As I awoke one morning from uneasy dreams, I found myself transformed in my bed into some indescribable, alien creature. I tried to put a name to my new exoskeleton—the unfamiliar gains developed from single handedly carrying Lawrenceville’s campus culture on my back; the murky, caffeinated buzz in my head; and the sudden instinct to carry a JBL speaker across campus.
Eureka. I had emerged from my summer cocoon of TV show-binges and college essay procrastination as an entirely new species. A senior.
Just last night, I had been “normal”—at least in the eyes of the freshmen who parade the Bowl with unfounded confidence, the poor sophomores and juniors who line themselves up along the Circle and Crescent, and even the teachers who had side-eyed me for wearing a graphic tee to class.
Just last night, I was like everyone else: I sped-read my summer reading books 24 hours before classes, tried on five different dresses in front of my mirror to find the perfect floral fit, and repeatedly looked over class directories in hopes that a friend’s picture would suddenly appear amongst a sea of unfamiliar post-graduates.
I had gotten ready for bed, turned off my lights, and closed my eyes just like any other Lawrentian.
Yet this very morning, the morning of my first day of school, I felt something different. I felt something only a senior would feel. Or, at least, what I think a senior would feel. Despite the monotony of it all—the regular tiredness that pooled in my dull eyes, the familiar sense of wanting to lunge back under the covers, and even the known dread of a Monday schedule––a sudden, foreign urge to say “last first” began to rise up in my throat.
Last first day of school.
Last first brushing of my teeth before I go to my last first day of school.
Last first slipping on my shoes before I head off to the last first period of my last first day of school.
Finally, at my behest, I could attend all the classes I’d desperately begged to be switched into—lawyer roleplay, ukulele-building, radically loving.
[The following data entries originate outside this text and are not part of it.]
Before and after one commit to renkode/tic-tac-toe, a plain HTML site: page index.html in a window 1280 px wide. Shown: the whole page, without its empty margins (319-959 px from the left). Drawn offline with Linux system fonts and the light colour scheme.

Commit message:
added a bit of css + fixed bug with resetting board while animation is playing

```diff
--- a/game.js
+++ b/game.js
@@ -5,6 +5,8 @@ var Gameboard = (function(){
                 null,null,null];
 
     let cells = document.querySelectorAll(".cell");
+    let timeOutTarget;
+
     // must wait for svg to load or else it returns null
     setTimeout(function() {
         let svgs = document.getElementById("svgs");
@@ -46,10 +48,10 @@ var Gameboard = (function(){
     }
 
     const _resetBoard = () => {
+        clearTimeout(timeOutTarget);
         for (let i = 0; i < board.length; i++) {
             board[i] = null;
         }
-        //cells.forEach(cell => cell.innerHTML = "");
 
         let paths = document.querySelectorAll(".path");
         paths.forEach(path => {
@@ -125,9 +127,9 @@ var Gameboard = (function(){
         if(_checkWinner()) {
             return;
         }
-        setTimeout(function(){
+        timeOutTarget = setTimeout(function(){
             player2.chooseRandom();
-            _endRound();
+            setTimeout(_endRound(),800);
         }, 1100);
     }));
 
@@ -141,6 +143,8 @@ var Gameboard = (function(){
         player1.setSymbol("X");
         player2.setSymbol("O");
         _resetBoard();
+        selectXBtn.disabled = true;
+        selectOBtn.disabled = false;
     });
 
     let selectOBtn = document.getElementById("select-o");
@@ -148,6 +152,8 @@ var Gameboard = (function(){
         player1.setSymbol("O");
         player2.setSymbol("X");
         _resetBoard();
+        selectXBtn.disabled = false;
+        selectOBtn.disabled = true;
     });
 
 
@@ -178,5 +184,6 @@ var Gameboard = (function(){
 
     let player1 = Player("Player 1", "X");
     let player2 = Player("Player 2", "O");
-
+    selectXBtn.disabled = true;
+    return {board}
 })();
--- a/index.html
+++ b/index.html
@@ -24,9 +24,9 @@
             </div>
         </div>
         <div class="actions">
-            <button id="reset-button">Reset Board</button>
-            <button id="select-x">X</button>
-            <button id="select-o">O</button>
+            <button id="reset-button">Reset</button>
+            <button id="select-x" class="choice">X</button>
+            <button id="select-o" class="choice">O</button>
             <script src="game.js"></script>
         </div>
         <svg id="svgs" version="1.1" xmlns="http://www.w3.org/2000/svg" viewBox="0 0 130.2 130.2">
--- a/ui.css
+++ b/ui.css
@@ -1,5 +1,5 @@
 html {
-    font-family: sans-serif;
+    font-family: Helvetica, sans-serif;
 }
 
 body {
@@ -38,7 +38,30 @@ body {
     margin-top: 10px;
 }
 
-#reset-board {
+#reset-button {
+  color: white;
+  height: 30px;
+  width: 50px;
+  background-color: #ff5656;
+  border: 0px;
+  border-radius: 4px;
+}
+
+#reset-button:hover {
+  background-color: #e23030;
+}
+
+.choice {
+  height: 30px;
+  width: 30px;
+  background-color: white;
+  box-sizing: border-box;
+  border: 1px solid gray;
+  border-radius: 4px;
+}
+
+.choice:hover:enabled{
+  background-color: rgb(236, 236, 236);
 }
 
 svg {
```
There’s nothing I’d rather do than discuss the impact of male gaze on baseball poetry. Virtu or virtue? To be or not to be? Can I somehow jam in the phrase “poststructuralist objective correlative dichotomy” into every essay I write? These were the questions I’d spent four years waiting to pursue.
As I exited my last first last period of the day, I strutted confidently towards V Form housing––a safe haven from the loud chattering of underformers, the only thing that could possibly excite me more than uncovering the aforementioned academic mysteries in Woods Memorial Hall or the Kirby Math and Science Center. As I walked past the Bowl, I felt the urge to smirk down upon the throngs of freshmen developing friend groups that would inevitably disintegrate at the end of the week—that is, until I was stopped in my tracks by a shocking greeting.
“HI FRESHIE!” Five small heads, not yet weathered by the trials and tribulations of ICAPS, swiveled towards me. My worst nightmare had occurred. I had been mistaken for the lowliest category of Lawrentian: a freshman.
I took a deep breath and steeled my resolve: this would be my last first time being mistaken for a freshman. Such a transgression could never occur again under my watch. From this day on, I would assert my top-dawg dominance everywhere I walked, Starbucks cold brew and Statistics textbook in-hand. So I stared them right back in the eyes as I strutted my way towards the gilded halls of the Abbott Dining Room.
That concludes my last first day of senior year––a culmination of the triumphs and defeats, the epic highs and lows of 12th grade. As I happily eat my dinner in my straight-backed, hardy oak chair, surrounded by other strange senior creatures like myself, I can’t help but hope. Hope that—oh, never mind. I’ll save that for another Harkness.